◆ **THE PROBLEM**
Below is a listing. Quote from it, exactly, the lines from the one containing "AWS WAF for security filtering" down to the one containing "-AWS Certified Cloud", both ends included, and nothing else.

┏━━

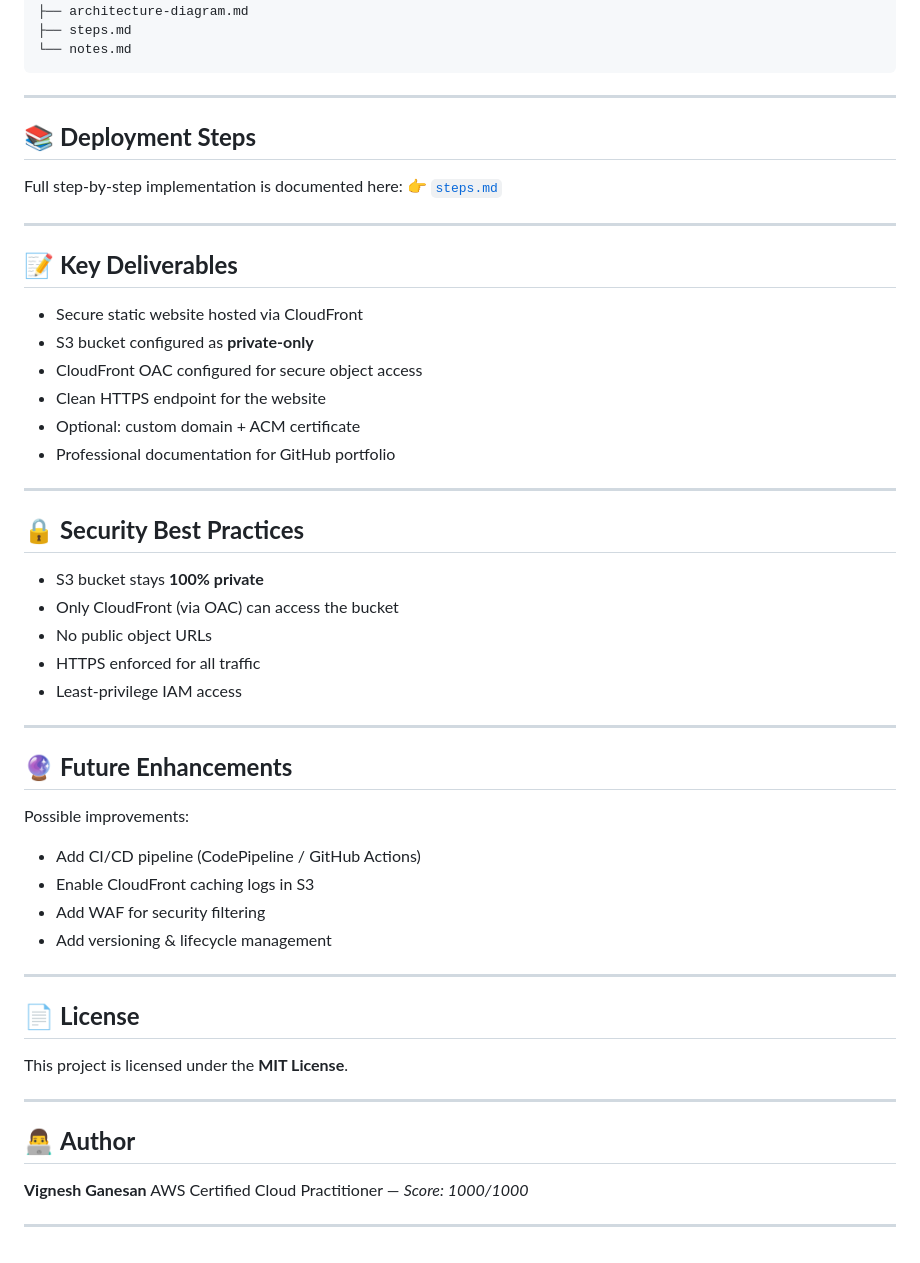
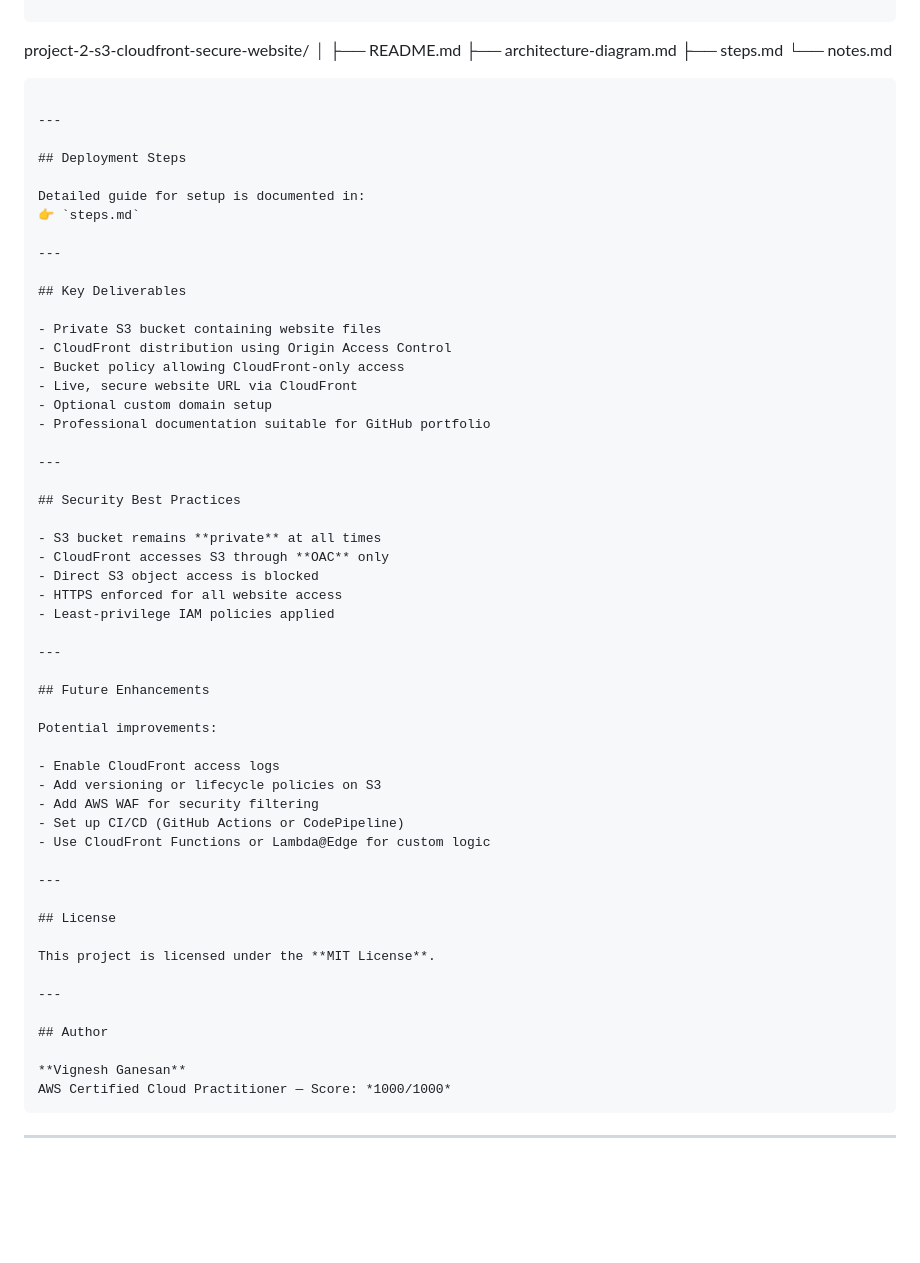
Before and after one commit to vigneshganesan-git/aws-cloud-practitioner-portfolio, a Markdown page: project-2-s3-cloudfront-secure-website/README.md, the part around one of its changes. GitHub-like rendering; blank space fills up the shorter version.

````diff
--- a/project-2-s3-cloudfront-secure-website/README.md
+++ b/project-2-s3-cloudfront-secure-website/README.md
@@ -84,58 +75,61 @@ project-2-s3-cloudfront-secure-website/
 ├── architecture-diagram.md
 ├── steps.md
 └── notes.md
+
 ```
 
 ---
 
-## 📚 **Deployment Steps**
+## Deployment Steps
 
-Full step-by-step implementation is documented here:
-👉 [`steps.md`](./steps.md)
+Detailed guide for setup is documented in:
+👉 `steps.md`
 
 ---
 
-## 📝 **Key Deliverables**
+## Key Deliverables
 
-* Secure static website hosted via CloudFront
-* S3 bucket configured as **private-only**
-* CloudFront OAC configured for secure object access
-* Clean HTTPS endpoint for the website
-* Optional: custom domain + ACM certificate
-* Professional documentation for GitHub portfolio
+- Private S3 bucket containing website files
+- CloudFront distribution using Origin Access Control
+- Bucket policy allowing CloudFront-only access
+- Live, secure website URL via CloudFront
+- Optional custom domain setup
+- Professional documentation suitable for GitHub portfolio
 
 ---
 
-## 🔒 **Security Best Practices**
+## Security Best Practices
 
-* S3 bucket stays **100% private**
-* Only CloudFront (via OAC) can access the bucket
-* No public object URLs
-* HTTPS enforced for all traffic
-* Least-privilege IAM access
+- S3 bucket remains **private** at all times
+- CloudFront accesses S3 through **OAC** only
+- Direct S3 object access is blocked
+- HTTPS enforced for all website access
+- Least-privilege IAM policies applied
 
 ---
 
-## 🔮 **Future Enhancements**
+## Future Enhancements
 
-Possible improvements:
+Potential improvements:
 
-* Add CI/CD pipeline (CodePipeline / GitHub Actions)
-* Enable CloudFront caching logs in S3
-* Add WAF for security filtering
-* Add versioning & lifecycle management
+- Enable CloudFront access logs
+- Add versioning or lifecycle policies on S3
+- Add AWS WAF for security filtering
+- Set up CI/CD (GitHub Actions or CodePipeline)
+- Use CloudFront Functions or Lambda@Edge for custom logic
 
 ---
 
-## 📄 **License**
+## License
 
 This project is licensed under the **MIT License**.
 
 ---
 
-## 👨‍💻 **Author**
+## Author
 
 **Vignesh Ganesan**
-AWS Certified Cloud Practitioner — *Score: 1000/1000*
+AWS Certified Cloud Practitioner — Score: *1000/1000*
+```
 
 ---
````
Also changed, not shown: other parts of project-2-s3-cloudfront-secure-website/README.md (+49 -58 lines).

┗━━

◆ **SOLUTION TO THE PROBLEM**
+- Add AWS WAF for security filtering
+- Set up CI/CD (GitHub Actions or CodePipeline)
+- Use CloudFront Functions or Lambda@Edge for custom logic
 
 ---
 
-## 📄 **License**
+## License
 
 This project is licensed under the **MIT License**.
 
 ---
 
-## 👨‍💻 **Author**
+## Author
 
 **Vignesh Ganesan**
-AWS Certified Cloud Practitioner — *Score: 1000/1000*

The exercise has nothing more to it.